** Task item **
Nothing but the images is to be left out of your exact copy of the entries.

START Records to use

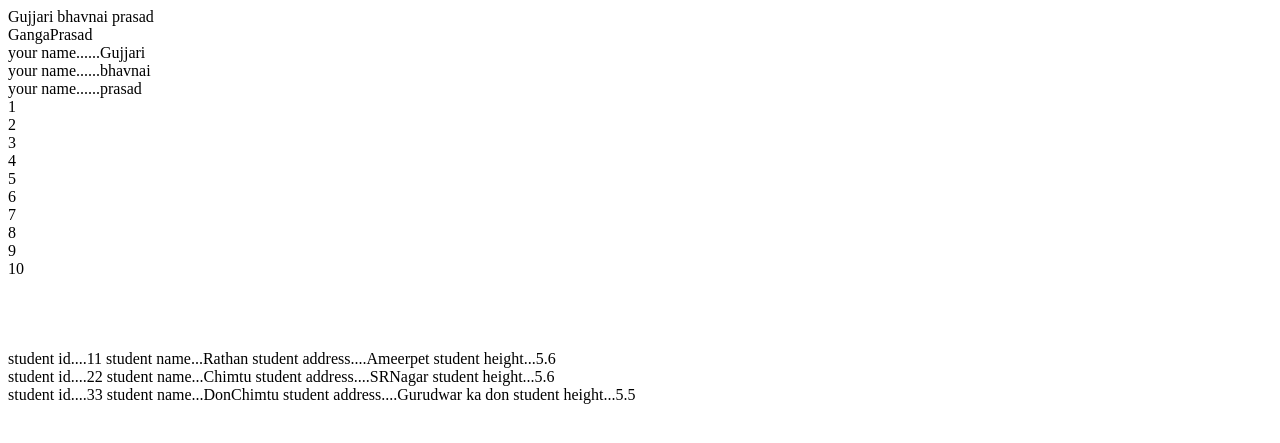
Repository: bpgujjari/Java-Logics
Page: http://localhost/JSTLExample/jstlEx.jsp
The author's editor kept a copy of each file at every save. The page is drawn from the files as they stood at one save, then again after the next save.
The browser window is 1280 px wide. The pictures show the whole page.
The page is served by Tomcat 9.

Above is the page before, as saved 2023-03-10 17:19:43.

### conditional and looping programs/RathanSir/JSTLExample/src/main/webapp/jstlEx.jsp
<%@page import="com.sathya.jstl.Student"%>
<%@page import="java.util.List"%>
<%@ taglib uri="http://java.sun.com/jsp/jstl/core" prefix="c"%>
<%@ page language="java" contentType="text/html; charset=ISO-8859-1"
    pageEncoding="ISO-8859-1"%>
<!DOCTYPE html>
<html>
<head>
<meta charset="ISO-8859-1">
<title>Insert title here</title>
</head>
<body>
<%
Student student;
Student s1=new Student(11,"Rathan","Ameerpet",5.6);
Student s2=new Student(22,"Chimtu","SRNagar",5.6);
Student s3=new Student(33,"DonChimtu","Gurudwar ka don",5.5);
List<Student> students=List.of(s1,s2,s3);
request.setAttribute("students", students);
List <String> names=List.of("Gujjari","bhavnai","prasad");
String name1="GangaPrasad";
request.setAttribute("name1", name1);
request.setAttribute("names",names);
for(String name:names)
{
	out.println(name);
}
%><br>
<c:out value="${name1}"></c:out><br>
<c:forEach var="names" items="${names}">
your name......${names}<br>
</c:forEach>


<c:forEach var="num" begin="1" end="10">
${num }<br>
</c:forEach>
<br><br><br><br>
<c:forEach var="guja" items="${students}">
student id....${guja.id}
student name...${guja.name}
student address....${guja.addr}
student height...${guja.height}
<br>
</c:forEach>
</body>
</html>

### conditional and looping programs/RathanSir/JSTLExample/src/main/java/com/sathya/jstl/Student.java
package com.sathya.jstl;

public class Student {
int id;
String name;
String addr;
double height;


public Student(int id, String name, String addr, double height) {
	this.id = id;
	this.name = name;
	this.addr = addr;
	this.height = height;
}
public int getId() {
	return id;
}
public void setId(int id) {
	this.id = id;
}
public String getName() {
	return name;
}
public void setName(String name) {
	this.name = name;
}
public String getAddr() {
	return addr;
}
public void setAddr(String addr) {
	this.addr = addr;
}
public double getHeight() {
	return height;
}
public void setHeight(double height) {
	this.height = height;
}

}

After the next save:
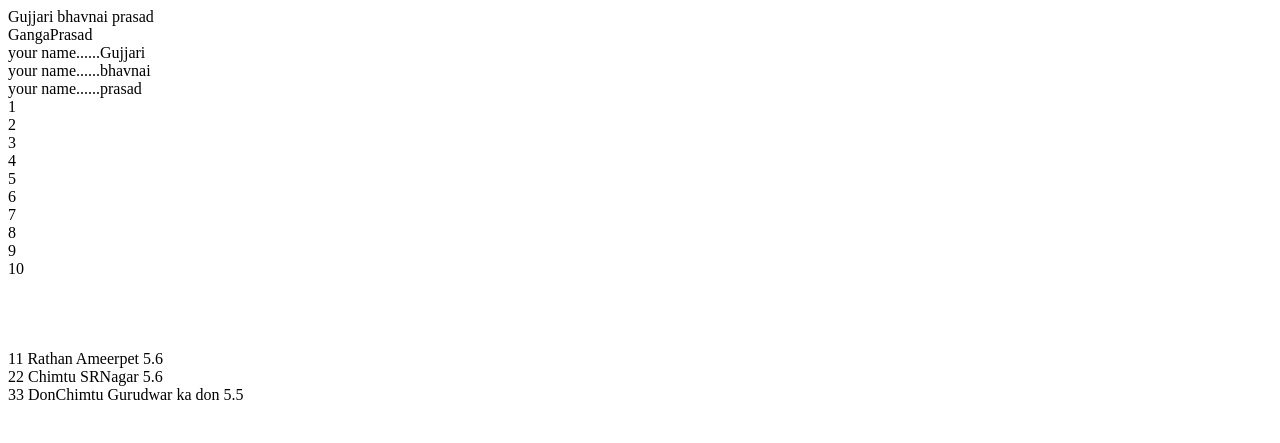
Saved 9 min 25 s later.
--- a/conditional and looping programs/RathanSir/JSTLExample/src/main/webapp/jstlEx.jsp
+++ b/conditional and looping programs/RathanSir/JSTLExample/src/main/webapp/jstlEx.jsp
@@ -37,10 +37,10 @@ ${num }<br>
 </c:forEach>
 <br><br><br><br>
 <c:forEach var="guja" items="${students}">
-student id....${guja.id}
-student name...${guja.name}
-student address....${guja.addr}
-student height...${guja.height}
+${guja.id}
+${guja.name}
+${guja.addr}
+${guja.height}
 <br>
 </c:forEach>
 </body>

END Records to use

** Expected output **
Repository: bpgujjari/Java-Logics
Page: http://localhost/JSTLExample/jstlEx.jsp
The author's editor kept a copy of each file at every save. The page is drawn from the files as they stood at one save, then again after the next save.
The browser window is 1280 px wide. The pictures show the whole page.
The page is served by Tomcat 9.

Above is the page before, as saved 2023-03-10 17:19:43.

### conditional and looping programs/RathanSir/JSTLExample/src/main/webapp/jstlEx.jsp
<%@page import="com.sathya.jstl.Student"%>
<%@page import="java.util.List"%>
<%@ taglib uri="http://java.sun.com/jsp/jstl/core" prefix="c"%>
<%@ page language="java" contentType="text/html; charset=ISO-8859-1"
    pageEncoding="ISO-8859-1"%>
<!DOCTYPE html>
<html>
<head>
<meta charset="ISO-8859-1">
<title>Insert title here</title>
</head>
<body>
<%
Student student;
Student s1=new Student(11,"Rathan","Ameerpet",5.6);
Student s2=new Student(22,"Chimtu","SRNagar",5.6);
Student s3=new Student(33,"DonChimtu","Gurudwar ka don",5.5);
List<Student> students=List.of(s1,s2,s3);
request.setAttribute("students", students);
List <String> names=List.of("Gujjari","bhavnai","prasad");
String name1="GangaPrasad";
request.setAttribute("name1", name1);
request.setAttribute("names",names);
for(String name:names)
{
	out.println(name);
}
%><br>
<c:out value="${name1}"></c:out><br>
<c:forEach var="names" items="${names}">
your name......${names}<br>
</c:forEach>


<c:forEach var="num" begin="1" end="10">
${num }<br>
</c:forEach>
<br><br><br><br>
<c:forEach var="guja" items="${students}">
student id....${guja.id}
student name...${guja.name}
student address....${guja.addr}
student height...${guja.height}
<br>
</c:forEach>
</body>
</html>

### conditional and looping programs/RathanSir/JSTLExample/src/main/java/com/sathya/jstl/Student.java
package com.sathya.jstl;

public class Student {
int id;
String name;
String addr;
double height;


public Student(int id, String name, String addr, double height) {
	this.id = id;
	this.name = name;
	this.addr = addr;
	this.height = height;
}
public int getId() {
	return id;
}
public void setId(int id) {
	this.id = id;
}
public String getName() {
	return name;
}
public void setName(String name) {
	this.name = name;
}
public String getAddr() {
	return addr;
}
public void setAddr(String addr) {
	this.addr = addr;
}
public double getHeight() {
	return height;
}
public void setHeight(double height) {
	this.height = height;
}

}

After the next save:
Saved 9 min 25 s later.
--- a/conditional and looping programs/RathanSir/JSTLExample/src/main/webapp/jstlEx.jsp
+++ b/conditional and looping programs/RathanSir/JSTLExample/src/main/webapp/jstlEx.jsp
@@ -37,10 +37,10 @@ ${num }<br>
 </c:forEach>
 <br><br><br><br>
 <c:forEach var="guja" items="${students}">
-student id....${guja.id}
-student name...${guja.name}
-student address....${guja.addr}
-student height...${guja.height}
+${guja.id}
+${guja.name}
+${guja.addr}
+${guja.height}
 <br>
 </c:forEach>
 </body>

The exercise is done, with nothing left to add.